FORMER army commander, Tlali Kamoli, and four other soldiers have lost their appeal to have their attempted murder trial moved from the High Court to the magistrates’ court.
Their appeal was heard by the Court of Appeal bench consisting of the court’s president, Kananelo Mosito, and Justices Phillip Musonda and Tafuma Mtshiya.
Justice Mosito only announced that the appeal had been dismissed but did not give reasons for the decision. He said the reasons were contained in the written judgment which would be issued to the applicants’ lawyers and the state.
Lieutenant General (Lt-Gen) Kamoli is facing attempted murder charges in connection with the 27 January 2014 simultaneous bombings of the homes of former First Lady ‘Maesaiah Thabane and former Police Commissioner, Khothatso Tšooana. His co-accused are Major Pitso Ramoepane, Captain Litekanyo Nyakane, Sergeant Malefane Heqoa and Corporal Mohlalefi Seitlheko.
They petitioned the apex court in June 2021. This after trial Judge, Charles Hungwe, had on 15 June 2021 dismissed their application to move their trial to the magistrates’ court.
They had argued that there was no valid reason why they could not be tried in the magistrates’ court since magistrates had jurisdiction over attempted murder cases.
Their appeal was heard on 21 October 2021 by the apex court bench.
Justice Hungwe had dismissed Lt-Gen Kamoli and others’ application on the grounds that they had failed to justify why it should not proceed before him in the High Court.

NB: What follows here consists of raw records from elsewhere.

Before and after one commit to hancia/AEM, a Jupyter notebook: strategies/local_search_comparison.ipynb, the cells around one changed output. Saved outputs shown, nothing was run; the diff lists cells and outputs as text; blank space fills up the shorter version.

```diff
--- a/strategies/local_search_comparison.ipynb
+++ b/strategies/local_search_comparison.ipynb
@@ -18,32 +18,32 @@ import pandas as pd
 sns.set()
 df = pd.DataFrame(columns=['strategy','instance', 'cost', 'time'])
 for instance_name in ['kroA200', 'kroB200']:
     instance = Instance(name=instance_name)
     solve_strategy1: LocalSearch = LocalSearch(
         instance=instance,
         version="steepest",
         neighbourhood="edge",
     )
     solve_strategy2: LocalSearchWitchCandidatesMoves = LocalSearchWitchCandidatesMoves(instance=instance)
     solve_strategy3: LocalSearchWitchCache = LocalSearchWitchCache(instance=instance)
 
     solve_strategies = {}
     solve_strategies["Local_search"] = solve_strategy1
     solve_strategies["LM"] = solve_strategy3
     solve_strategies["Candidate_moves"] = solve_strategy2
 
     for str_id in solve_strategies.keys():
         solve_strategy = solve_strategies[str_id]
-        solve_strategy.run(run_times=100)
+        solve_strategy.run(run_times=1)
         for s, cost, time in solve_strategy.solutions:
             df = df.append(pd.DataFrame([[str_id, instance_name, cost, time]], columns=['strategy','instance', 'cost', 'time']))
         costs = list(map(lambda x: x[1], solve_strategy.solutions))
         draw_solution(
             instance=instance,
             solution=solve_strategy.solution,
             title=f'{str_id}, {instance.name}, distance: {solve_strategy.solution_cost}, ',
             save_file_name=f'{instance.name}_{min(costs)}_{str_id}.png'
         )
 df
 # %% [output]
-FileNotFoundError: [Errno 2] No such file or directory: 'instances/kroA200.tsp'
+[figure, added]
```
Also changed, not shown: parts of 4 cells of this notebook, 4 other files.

He said they should have raised the issue of jurisdiction when the attempted murder charges were filed in the High Court in 2018.
In their apex court appeal, the soldiers were represented by Advocate Karabo Mohau while the state was represented by Adv Christopher Lephuthing.

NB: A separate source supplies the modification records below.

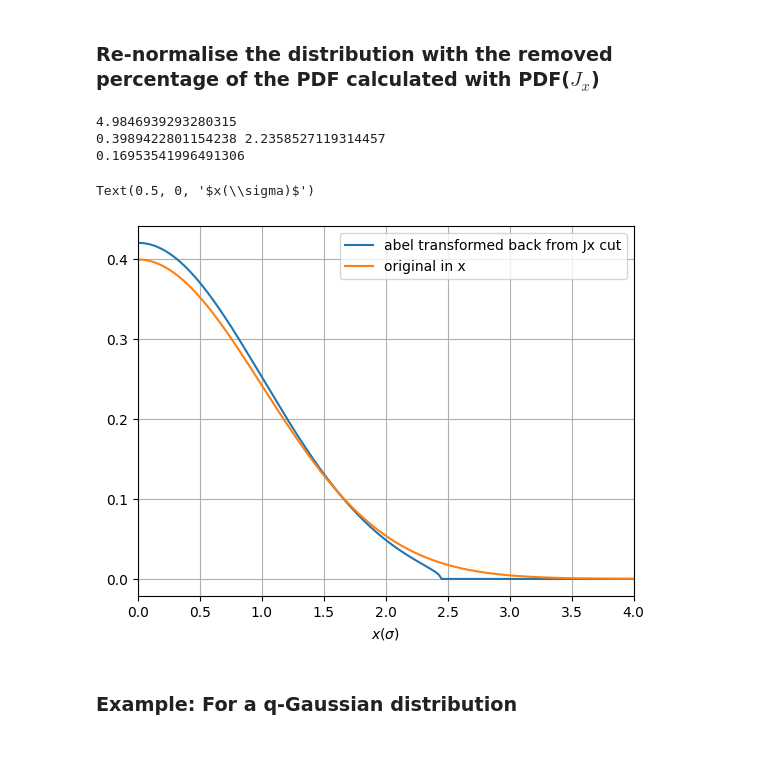
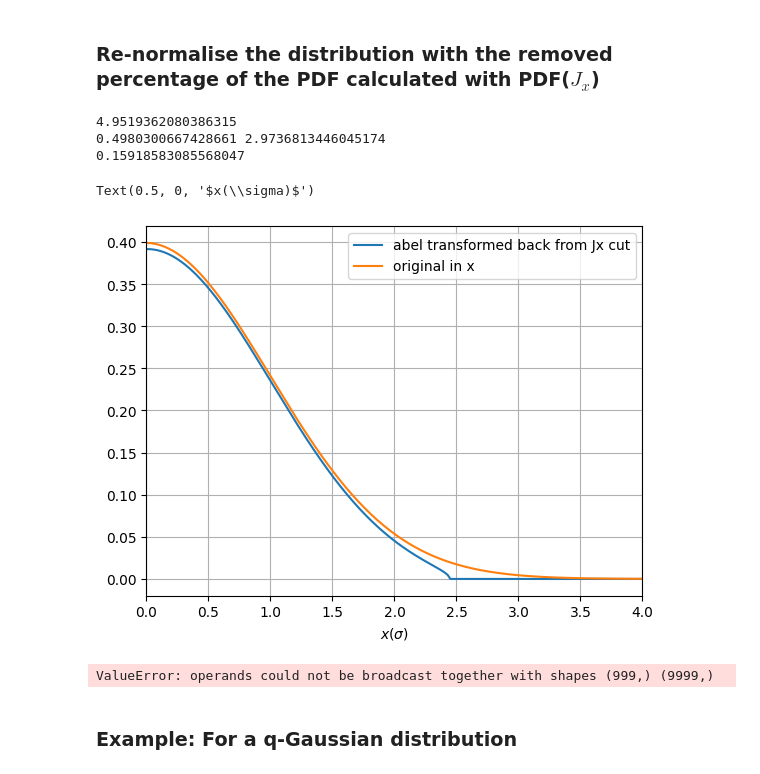
Before and after one commit to ElleanorLamb/xsuite_functions, a Jupyter notebook: Examples/collimation_density.ipynb, the cells around one changed output. Cells and saved outputs as stored; diff of their text form; code cells hidden in the pictures.

```diff
--- a/Examples/collimation_density.ipynb
+++ b/Examples/collimation_density.ipynb
@@ -148,7 +148,7 @@ $$
 ### Example: For a Gaussian beam distribution
 # %%
 ############ normalised beam distribution symmetric about 0
-x = np.linspace(0.00001,100,10000)
+x = np.linspace(-100,100,20000)
 
 
 gauss = xb.distributions.Gaussian(x,mu=0,sig=1,A=1)
@@ -167,7 +167,7 @@ plt.ylabel('p.d.f')
 
 r = np.linspace(0.00001,100,10000)
 
-abel_gauss = direct_transform(gauss.copy(), dr=np.diff(x)[0], direction="Inverse", correction=True)
+abel_gauss = direct_transform(gauss[10000:].copy(), dr=np.diff(x)[0], direction="Inverse", correction=True)
 
 
 
@@ -307,38 +307,42 @@ Falling back to a pure Python backend...
 # %%
 print(perc_g)
 
 
 # integrate underneath the normal distribution
-normalised_original = sp.integrate.simps(gauss, x=x, dx=1, axis=-1,)
+normalised_original = sp.integrate.trapz(gauss[10000:], x=r, dx=np.diff(r)[0], axis=-1,)
 
 
 # integrate under the abel_qgauss, find the ratio, add the % then should work ... to see the full distribution as you expect from before...
 
-normalised_refound = sp.integrate.simps(abel_forward_gauss, x=x, dx=1, axis=-1)
+normalised_refound = sp.integrate.trapz(abel_forward_gauss, x=r, dx=1, axis=-1)
 print(normalised_original, normalised_refound)
 
 
 n_o = normalised_original
 n_r = normalised_refound
 
 normalisation_factor = (1-perc_g/100)*(n_o/n_r)
 print(normalisation_factor)
 
 plt.figure()
 plt.plot(r, abel_forward_gauss*normalisation_factor,label='abel transformed back from Jx cut')
-#plt.plot(r, pdf_to_forward, )
-plt.plot(r,gauss, label='original in x')
+plt.plot(r, gauss[10000:], label='original in x')
 plt.xlim([0,4])
 
 plt.grid()
 plt.legend()
 plt.xlabel('$x(\sigma)$')
 # %% [output]
-4.9846939293280315
-0.3989422801154238 2.2358527119314457
-0.16953541996491306
+4.9519362080386315
+0.4980300667428661 2.9736813446045174
+0.15918583085568047
 Text(0.5, 0, '$x(\\sigma)$')
-[figure, old version]
+[figure, new version]
+# %%
+normalised_original = sp.integrate.trapz(gauss, x=np.linspace(0,100,1000), dx=0.1, axis=-1,)
+normalised_original
+# %% [output]
+ValueError: operands could not be broadcast together with shapes (999,) (9999,)
 # %% [markdown]
 ### Example: For a q-Gaussian distribution
 # %%
```
Also changed, not shown: parts of 5 cells of this notebook.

Adv Mohau argued that the Director of Public Prosecutions (DPP), Hlalefang Motinyane, had failed to justify her decision to prosecute the case in the High Court when the magistrates’ court had jurisdiction to hear attempted murder cases.

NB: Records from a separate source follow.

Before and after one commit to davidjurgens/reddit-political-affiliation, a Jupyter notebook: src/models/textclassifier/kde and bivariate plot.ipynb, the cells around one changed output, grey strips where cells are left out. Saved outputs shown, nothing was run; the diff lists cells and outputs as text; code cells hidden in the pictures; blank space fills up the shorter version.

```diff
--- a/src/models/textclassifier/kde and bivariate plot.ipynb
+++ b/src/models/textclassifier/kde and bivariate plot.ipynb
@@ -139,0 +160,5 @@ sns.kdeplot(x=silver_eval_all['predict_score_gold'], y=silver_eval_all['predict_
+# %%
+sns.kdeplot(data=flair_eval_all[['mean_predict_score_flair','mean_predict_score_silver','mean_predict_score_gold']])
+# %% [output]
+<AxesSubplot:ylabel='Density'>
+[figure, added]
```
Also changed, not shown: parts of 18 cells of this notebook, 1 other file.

“The subordinate court (Magistrate) is empowered to deal with matters within their jurisdiction and the DPP cannot refer trials to the High Court without satisfying certain jurisdictional facts envisaged in section 144 of the Criminal Procedure and Evidence Act (CP&E),” Adv Mohau argued.
“We are not questioning the discretion of the DPP but there was no basis to refer the trial to the High Court as we have not been given reasons why she did so.
“The DPP should have informed both the magistrates’ court and the High Court as to why she decided to indict the accused persons in the High Court. The procedure adopted should satisfy what is envisaged in the CP&E, which is to show why the High Court should be seized with this trial.”
Adv Mohau further argued that section 144 of the CP&E provided that the DPP could only refer the trial to the High Court if she felt the witnesses were in danger or it was in the public interest to do so.
He argued that DPP Motinyane had failed to satisfy these requirements of the CP&E.
Adv Lephuthing counter-argued that the accused had failed to comply with section 160 of the CP&E which required them to file a lack of jurisdiction application supported by an affidavit. This would have enabled DPP Motinyane to furnish them with reasons why she had opted to prosecute the matter in the High Court, he said.
“In terms of section 160 of the CP&E, the appellants ought to have filed a notice of motion accompanied by an affidavit to give reasonable notice that they would be pleading jurisdictional issues. They should have demonstrated how the DPP abused or did not follow the criteria of section 144 of the CP&E.
“They never sought a record from either the DPP or the magistrates’ court as to what informed the decision to indict them before the High Court. They deprived themselves the opportunity to interrogate the decision of the DPP to indict them,” Adv Lephuthing argued.